The Governor (David Morrissey) in "The Walking Dead"
SPOILER ALERT: This article contains story line and character spoilers for "The Walking Dead."
Just so you know, "Walking Dead" fans: The writers and producers of the series aren't taking the deaths of major characters in Sunday's Season 4 midseason finale lightly, either. Sure, maybe no one's crying over the death of big baddie the Governor, but his death does mean the end of a compelling character, outstandingly performed by David Morrissey.
The same can be said of Scott Wilson, whose Hershel had become one of the most beloved characters for fans and the other actors on the AMC series.

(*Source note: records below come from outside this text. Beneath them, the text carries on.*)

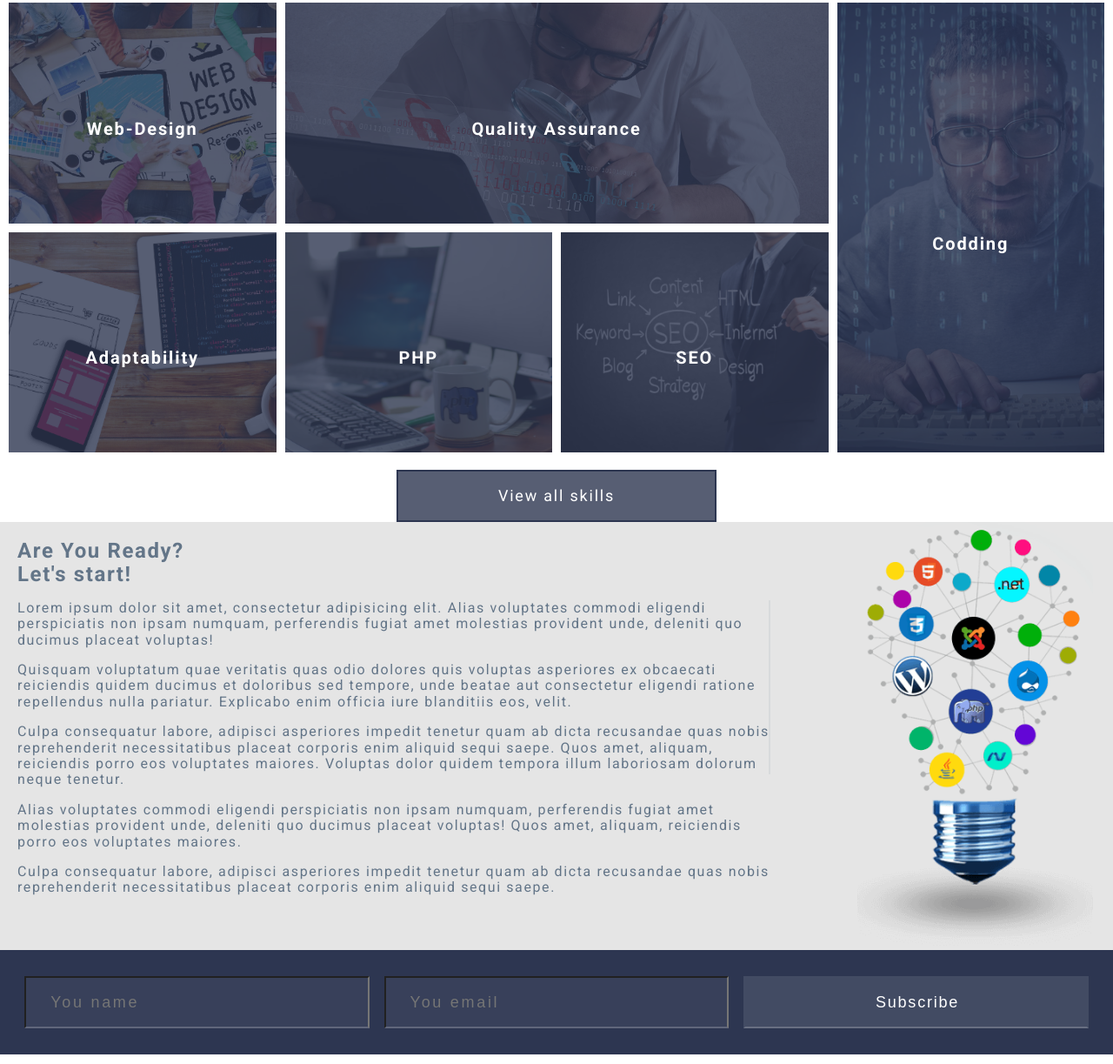
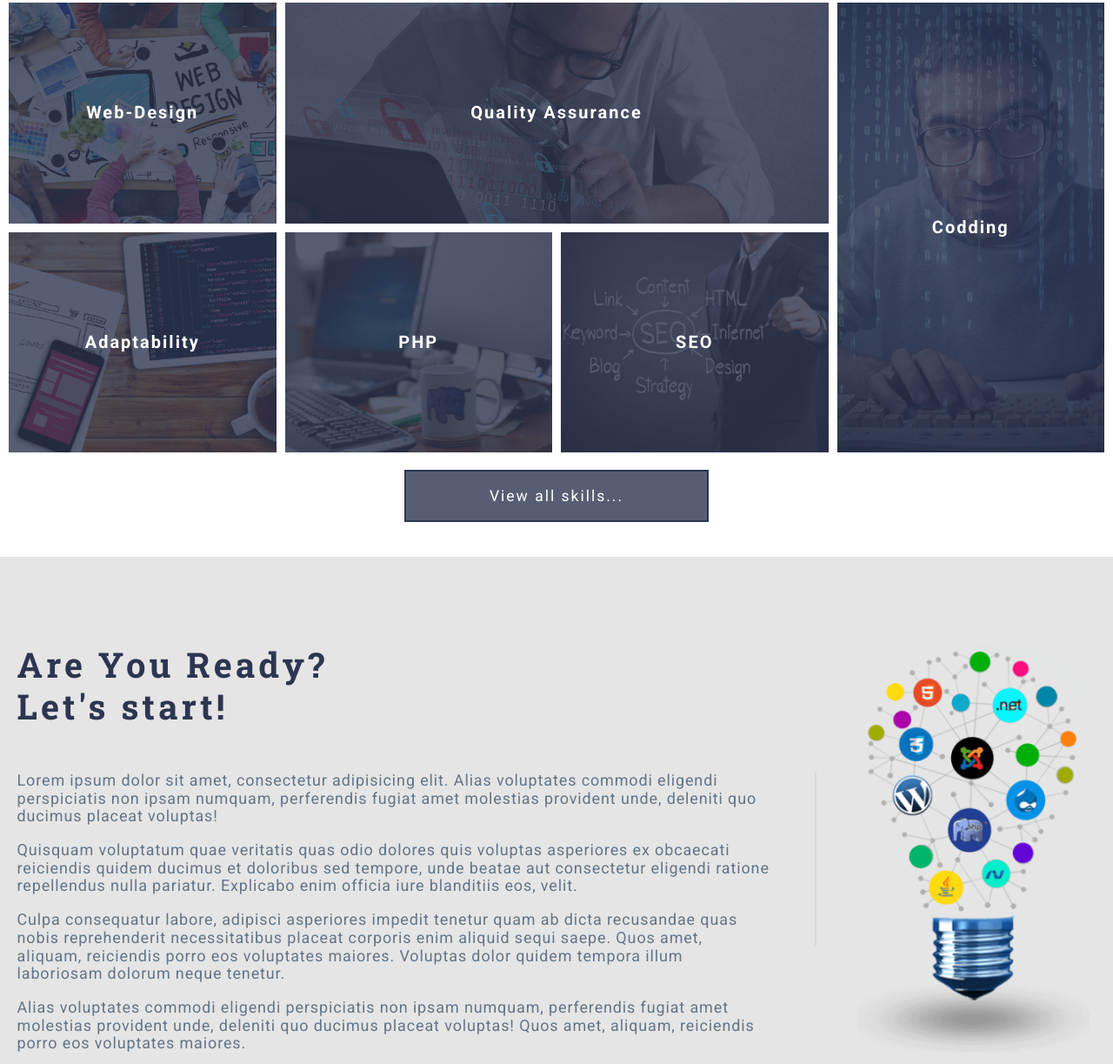
Before and after one commit to iceava/grid-template-init-project, a website: page index.html in a window 1280 px wide. Shown: the part 1070-2293 px from the top of the page at 87% size. Drawn offline with Linux system fonts and the light colour scheme.

Commit message:
section about

```diff
--- a/assets/scss/style.scss
+++ b/assets/scss/style.scss
@@ -73,7 +73,8 @@ width: 100%;
     grid-template-columns:auto 1fr;
     max-width: 1340px;
     margin:auto;
-    //margin-left:14.2%;
+    padding-left: 17px;
+
 }
 }
 
@@ -99,7 +100,6 @@ align-self: center;
 font-size: 1.5rem;
 font-size: 1.5rem;
 margin-top:2.3%;
-margin-left:17.2%;
 line-height:0.8rem;;
 
 
@@ -110,7 +110,7 @@ line-height:0.8rem;;
     display:block;
     text-decoration: none;
     color: #ffffff;
-    letter-spacing: 0.3167rem;
+    letter-spacing: 0.328rem;
     padding: 3px;
 
 
@@ -118,8 +118,8 @@ line-height:0.8rem;;
 }
 .header-logo__accent{
     border: 3px solid #d53d27;
-    padding:13px 2px 12px 4.5px;
-    margin-right:3% ;
+    padding:13px 1px 12px 5px;
+    margin-right:4px;
 
 }
 
@@ -137,8 +137,6 @@ line-height:0.8rem;;
     list-style: none;
     justify-content:end;
     font-size:1.185rem;
-    margin-right: -1.2%;
-    padding-right:.25%;
     padding-top: 1px;
 }
 }
@@ -185,7 +183,9 @@ line-height:0.8rem;;
 
 
 }
-
+.skills{
+    padding: 10px 10px 40px;
+}
 .skills-box{
     display: grid;
     grid-gap:10px;
@@ -193,8 +193,7 @@ line-height:0.8rem;;
     grid-template-areas: "a1 a1 a2 a3"
                          "a4 a5 a5 a6"
                          "a7 a8 a9 a6";
-   // margin: 10px 0px 0px 0px;
-    padding:10px 10px 20px 10px;
+    padding:0px 0px 20px 0px;
 
 
 
@@ -207,6 +206,7 @@ line-height:0.8rem;;
     left: 0;
     background-repeat:no-repeat;
     background-size: cover;
+    background-position: 50% 50%;
 }
 .skills-item{
     background-color: rgb(8, 163, 60);
@@ -269,10 +269,14 @@ line-height:0.8rem;;
 .skills-item{
     &__title{
     position:absolute;
+    top: 0;
+    left: 0;
+    right:0;
+    bottom:0;
     z-index: 1;
     letter-spacing: 0.1em;
-    height: 100%;
-    width: 100%;
+    font-size: 1.25rem;
+
     }
     &__link{
         display: flex;
@@ -283,6 +287,7 @@ line-height:0.8rem;;
         text-decoration:none;
         color: #ffffff;
         font-size: 1.25rem;
+
     }
 
     }
@@ -299,11 +304,11 @@ line-height:0.8rem;;
         background-color: rgba(45, 54, 81, 0.8);
         display: block;
         height: 60px;
-        padding: 18px 115px;
+        padding: 18px 96px;
         color: #fff;
         text-align: center;
-        letter-spacing: 0.1em;
-        font-size: 1.125rem;
+        letter-spacing: 0.112em;
+        font-size: 1.10rem;
         width: auto;
     }
 
@@ -336,31 +341,55 @@ line-height:0.8rem;;
 .skills-item:nth-of-type(9) {
     grid-area: a9;
 }
+.abt{
+    background: #e5e5e5;
+    letter-spacing: 0.055em;
+    padding: 100px 0px;
+}
 .about{
     display:grid;
     grid-template-columns: 1fr 274px;
-    background: #e5e5e5;
     max-width: 1340px;
     margin: auto;
-    padding: 0px 20px;
+    padding: 0px 19.5px;
     grid-gap: 100px;
 }
-.about-content{
+.about-content__title{
+    margin-top: 0px;
+    letter-spacing: 0.1em;
+    color: #2d3651;
+    font-family: "Roboto Slab" , serif;
+    line-height: 1.2em;
+    font-size: 2.5rem;
+    margin-bottom: 56px;
+}
+.about-content__prg{
+    font-size: 1.125rem;
+    color: #637588;
+    letter-spacing: 0.048em;
+    line-height:1.15em;
+
 
 }
+
 .about-content__prg:first-of-type{
     position: relative;
     margin-top: -5px;
 
+
 }
 .about-content__prg:first-of-type::after{
     position: absolute;
-    top: 0;
-    right:0px;
+    top: 0px;
+    right:-52px;
     width: 2px;
     height: 200px;
     content: "";
     background-color: rgba(99, 117, 136, 0.1);
+}
+img[alt="lamp-webdev"]{
+    max-height: 480px;
+    max-width:100%;
 }
 .form{
     padding: 30px 0;
@@ -374,7 +403,6 @@ line-height:0.8rem;;
     padding-right: 20px;
     padding-left: 20px;
     justify-content: space-around;
-
 }
 .form-item{
 width:32%;
--- a/index.html
+++ b/index.html
@@ -118,11 +118,12 @@
       </article>
     </div>
     <div class="skills-button">
-      <a href="#" class="button-accent">View all skills
+      <a href="#" class="button-accent">View all skills...
       </a>
     </div>
   </section>
-  <section class="about">
+  <section class="abt">
+  <div class="about">
     <div class="about-content">
       <h2 class="about-content__title">Are You Ready?
         <br>
@@ -150,10 +151,10 @@
         necessitatibus placeat corporis enim aliquid sequi saepe.
       </p>
     </div>
-    <div class="about-image">
+    <div class="about-content__img">
       <img src="assets/img/img-lamp-webdev.png" alt="lamp-webdev">
     </div>
-
+    </div>
   </section>
   <section class="form">
     <form class="form-container" action="#">
```
Also changed, not shown: assets/css/style.css.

And Wilson … "TWD" showrunner Scott M. Gimple says it best. "I don't think I've ever used the word 'adore,' but I adore Scott Wilson," Gimple tells Yahoo TV.
Gimple and "TWD" executive producer, director, and special effects makeup whiz Greg Nicotero talked to Yahoo TV about why letting go of such stellar actors and characters is part of the larger story line of Season 4, about how the Governor is like Walter White, about how the second half of the season is like a different show, and, yes, about how we will find out the identity of the person who lured walkers to the prison fence with those rats.
Andrew Lincoln told us last week he had texted you a quote he read, "Tragedy is when right means right." That really resonated after the finale. The Governor went into the showdown with at least some good intention of protecting his new family. Is that quote a summary of the Governor's story?
Scott M. Gimple: Yeah, it's interesting … Andrew was sending me quotes throughout the season and just really nailing them even before the scripts would come out. The bottom line is the first five episodes are one story, and the next two episodes are another story. And they're through the point of view of Rick and the Governor, each of their stories crashing together and very much coming to their own individual ends at the end of this midseason finale. We see that king [chess piece] on the ground, and that's the end of that story with the Governor. And then we see Clara, from the season premiere, and that's the end of that story, and they're both individual stories that have their own "when right meets right."
Greg Nicotero: I remember sitting in the writers room when Scott pitched out — the way the process works is, the writers break the story, and then we all come in, and we sit around the conference table, and Scott pitches out the first eight episodes. And basically it's like telling you a story. One thing that I remember hearing Scott say over and over again is, "OK, this is the moment when this character's story ends. This part of their journey ends here, and then we will pick it up somewhere else down the road." So to be able to see the first five episodes and see where those characters are going … The first day we were shooting, Andy Lincoln was saying, "Yeah, you know, I don't know about Rick as a farmer. It feels unnatural and it just …" It was an interesting character choice for him. But when you go back now, and you look at Episode 1, and you see where Rick was, and what he is forced to do and what happens to him, every one of our characters in this first half of the season has had a well thought-out beginning, middle, and end [to their story arc].